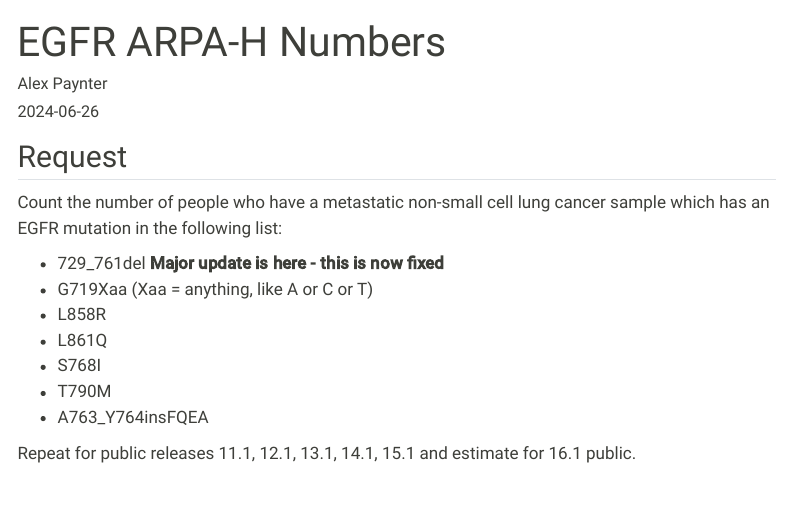
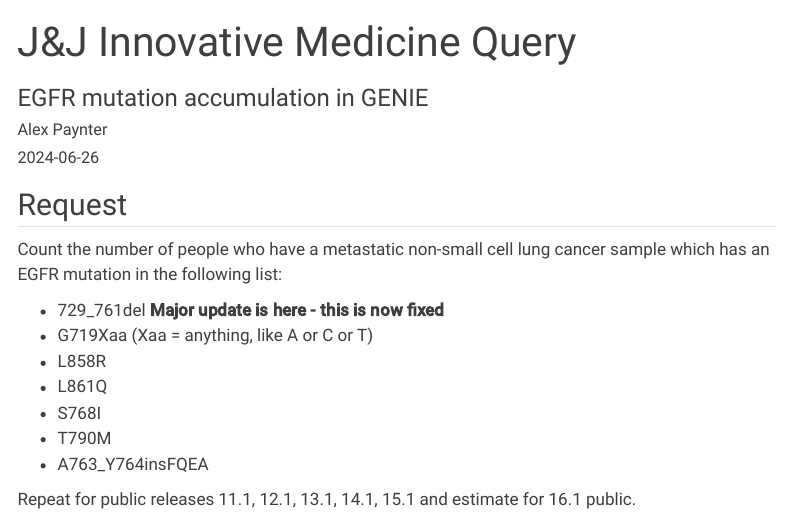
Before and after one commit to Sage-Bionetworks/genie-project-requests, a Quarto document (2024-04-16-sweeney-arpah/analysis/report/egfr_numbers_v2.qmd): the page in a window 1100 px wide, from its top. Rendered offline with R 4.5, knitr and Pandoc in place of Quarto, with nearby package versions; some code elsewhere in the file could not run offline; menus at the side of the page are left out; common packages that the code uses without loading them are loaded.

Commit message:
Just updated the title for a new use

```diff
--- a/2024-04-16-sweeney-arpah/analysis/report/egfr_numbers_v2.qmd
+++ b/2024-04-16-sweeney-arpah/analysis/report/egfr_numbers_v2.qmd
@@ -1,5 +1,6 @@
 ---
-title: "EGFR ARPA-H Numbers"
+title: "J&J Innovative Medicine Query"
+subtitle: "EGFR mutation accumulation in GENIE"
 author: "Alex Paynter"
 date: "`r Sys.Date()`"
 output:
```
------------------------------------------------------------
ABOUT THIS TASK | Restate each entry verbatim and skip every image.

RESULT OF THE TASK |
Before and after one commit to Sage-Bionetworks/genie-project-requests, a Quarto document (2024-04-16-sweeney-arpah/analysis/report/egfr_numbers_v2.qmd): the page in a window 1100 px wide, from its top. Rendered offline with R 4.5, knitr and Pandoc in place of Quarto, with nearby package versions; some code elsewhere in the file could not run offline; menus at the side of the page are left out; common packages that the code uses without loading them are loaded.

Commit message:
Just updated the title for a new use

```diff
--- a/2024-04-16-sweeney-arpah/analysis/report/egfr_numbers_v2.qmd
+++ b/2024-04-16-sweeney-arpah/analysis/report/egfr_numbers_v2.qmd
@@ -1,5 +1,6 @@
 ---
-title: "EGFR ARPA-H Numbers"
+title: "J&J Innovative Medicine Query"
+subtitle: "EGFR mutation accumulation in GENIE"
 author: "Alex Paynter"
 date: "`r Sys.Date()`"
 output:
```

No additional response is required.